“The introduction of Basel II means that every N1 of loan you create, you have to provide capital to cover it. There are now only 45-55 percent of deposits available for lending,” Onasanya said at the Euro-Money conference on capital markets held yesterday in Lagos.

“We want policies that will create employment and we must not fixate on exchange rates. Whatever you sterilise you make unavailable for lending,” he said.

The CBN has imposed Cash Reserve Requirements (CRR) of 75 percent on public deposits in banks and 15 percent for private deposits, a move which, Onasanya said, has effectively kept N460 billion of First Banks funds at the CBN, earning zero interest rates, instead of being available for lending.

Total bank credit extended to the private sector was equivalent to N17.39 trillion or only 21.6 percent of GDP as at August 2014, according to data from the CBN website.

In order to boost growth and lending, there must be a balance between fiscal and monetary policies, said Charles Mordi, director of research, CBN, who was the keynote speaker at the event.

“Banking sector reforms are not sufficient as complimentary reforms in other sectors are necessary,” Mordi said.

Nigerian lenders have recovered from the home-grown financial crisis of 2009 and are generally better positioned today compared to four years ago, after the establishment of the Assets Management Company of Nigeria (AMCON) to buy bad loans. Non-performing loans (NPLs) have fallen from a high of 35 percent to about 4 percent today.

However, banks are still perceived as averse to lending and more willing to invest in government’s fixed income securities at yields in upwards of 12 percent.

“The capital market needs to be built up to take some of the banks’ risk assets off their balance sheet and securitise to boost lending,” said Bola Onadele, CEO, FMDQ OTC.

Onadele added that in the power sector, where over $3 billion of assets were purchased in the recent privatisation exercise, some of what was put on the banks balance sheet was not good.

However, for securitisation to work, banks and other financial services players, such as pension fund administrators and insurance companies, must be ready, said Ayoleke Adu, group managing director, Morgan Capital Group.

The CBN has justified its tight money policy on the need to maintain monetary stability and protect the naira.
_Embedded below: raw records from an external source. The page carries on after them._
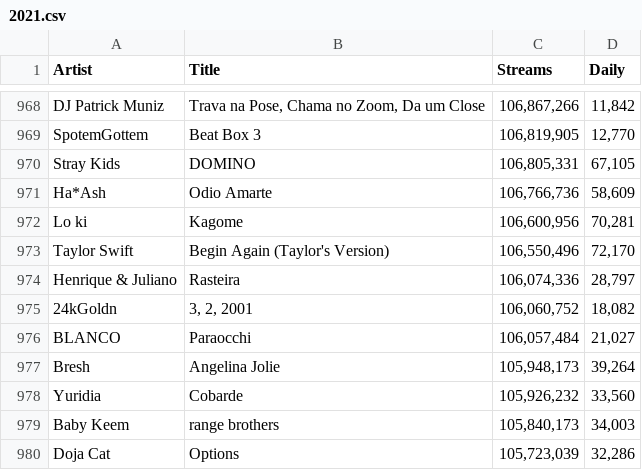
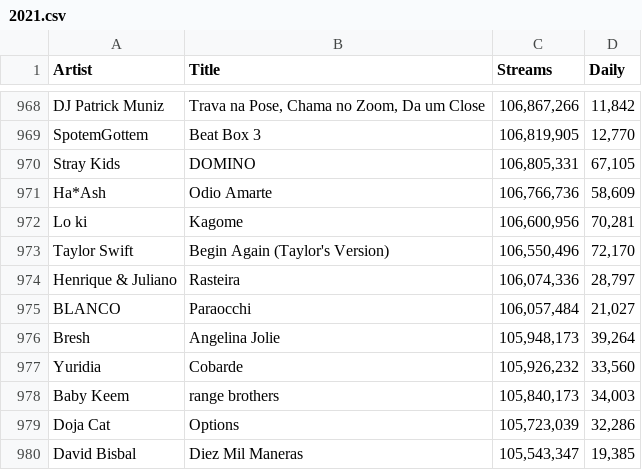
Before and after one commit to yshukla0/yearly-song-trends, a CSV file: top songs 2019 to 2023/top songs data/2021.csv, drawn as a sheet; only a part is shown, gaps mark what is left out; the shorter side is filled out with more unchanged rows.

```diff
--- a/top songs 2019 to 2023/top songs data/2021.csv
+++ b/top songs 2019 to 2023/top songs data/2021.csv
@@ -974,3 +974,2 @@ Taylor Swift,Begin Again (Taylor's Version),"106,550,496","72,170"
 Henrique & Juliano,Rasteira,"106,074,336","28,797"
-24kGoldn,"3, 2, 2001","106,060,752","18,082"
 BLANCO,Paraocchi,"106,057,484","21,027"
```
Also changed, not shown: top songs 2019 to 2023/top songs data/2022.csv, top songs 2019 to 2023/top songs data/2023.csv.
Consumer prices in Nigeria have dropped from a high of 13 percent in 2009 to 8.5 percent in August 2014, while the naira has outperformed other African peers such as South African rand and Ghanaian cedi in the same period.